Students will describe energy transfers in transformers ('chargers')

Try the activity

You will need Acrobat Reader installed to open the activity sheets.

Magnets and electromagnets [QCA 8j] – use the concept of magnetic field
Energy and electricity [QCA 9i] – useful changes usually involved energy transfers and transformations; electrical energy is transferred round circuits and can be transformed in components; identify devices that act as energy stores; a simple model of energy transfer from batteries to components in circuits; cells have chemical energy

Running the activity

Suggested time: 20 minutes

Possible starter:
Set the scene by displaying page 1 on OHT or by projector. This page makes the point – through a text message conversation – that many of us have a great number of chargers at home, each compatible with only one device. But help is at hand! A universal charger – SplashPad – has just been invented.

Main activity:
Give each small group copies of pages 2 and 3. In the context of helping a person to decide whether or not to invest in SplashPad, students cut and stick labels to show how conventional mobile chargers and SplashPad work.

News links

New Scientist
iThis is an article announcing the proposed new device and giving some of the technical details
This is the web site of the company planning to produce the mats
This explains how an electric toothbrush works – the science involved is very similar to that of SplashPad

Reviews & Comments

Write your online review to share your feedback and classroom tips with other teachers. How well does it work, how engaging is it, how did you use it, and how could it be improved?


Sep 4th, 2008

5 Star

This is one of the most direct and yet robust activities on solar energy. A complete project that would engage the students across all levels and provide cross curricular links - maths, citizenship etc

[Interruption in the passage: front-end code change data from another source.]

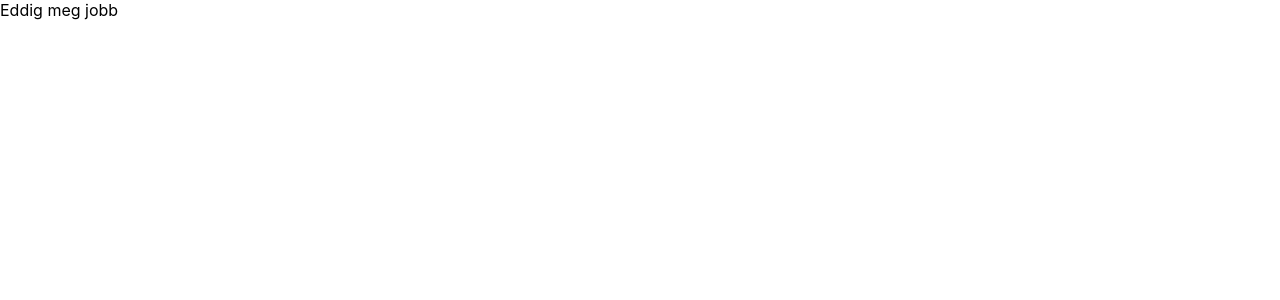
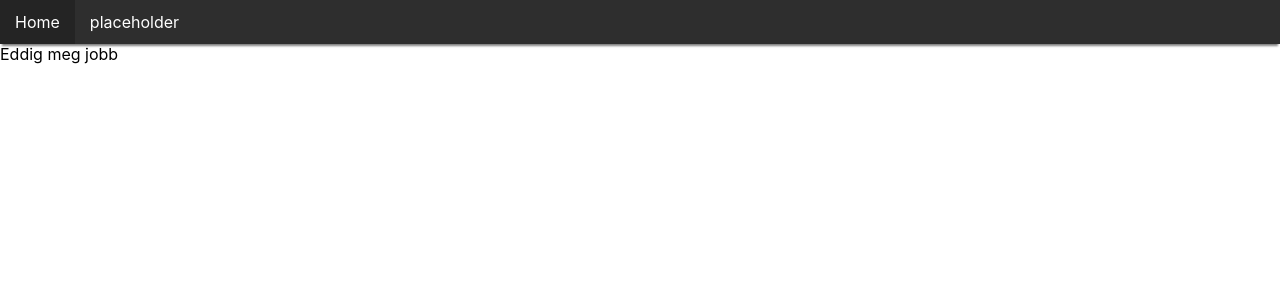
Before and after one commit to AndrasIstvanRacz/survey-app-frontend, a React (Create React App) app: page / in a window 1280 px wide. Shown: the top 300 px of the page. Built offline with nearby package versions, Linux system fonts and the light colour scheme.

Commit message:
Navigation component style added

```diff
--- a/src/components/Navigation/Navigation.js
+++ b/src/components/Navigation/Navigation.js
@@ -1,12 +1,15 @@
 import React from "react";
+import {Link} from "react-router-dom";
+import "./NavigationStyle.css"
 
 class Navigation extends React.Component {
 
   render() {
     return (
-      <div>
-
-      </div>
+        <div className="NavButtonsContainer">
+          <Link className="NavButtons" to="/">Home</Link>
+          <Link className="NavButtons" to="/">placeholder</Link>
+        </div>
     );
   }
 }
--- a/src/components/Navigation/NavigationStyle.css
+++ b/src/components/Navigation/NavigationStyle.css
@@ -0,0 +1,24 @@
+.NavButtonsContainer{
+    position: sticky;
+    top: 0;
+    overflow: hidden;
+    background-color: #2e2e2e;
+    box-shadow: 0 4px 2px -2px rgba(0,0,0,.5);
+}
+
+.NavButtons {
+    float: left;
+    display: block;
+    color: white;
+    text-align: center;
+    padding: 12px 15px;
+    text-decoration: none;
+}
+
+.NavButtons:hover{
+    background-color: #242424;
+}
+
+.NavButtons:active{
+    background-color: #212121;
+}
```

Great tool!



Mar 7th, 2005

3 Star

A very cool idea as far as a very able year 8 was concerned. She found the activity difficult but she attempted it well and perhaps a year 9 would do better.

However, teaching in a truly comprehensive school I feel that the ideas of transformers/changing magnetic fields are a little confusing for year 9's and better suited to year 11s.

The activity itself is well written but some of the answers are very similar and may need careful explanation.

Reviewer: catherine Serrao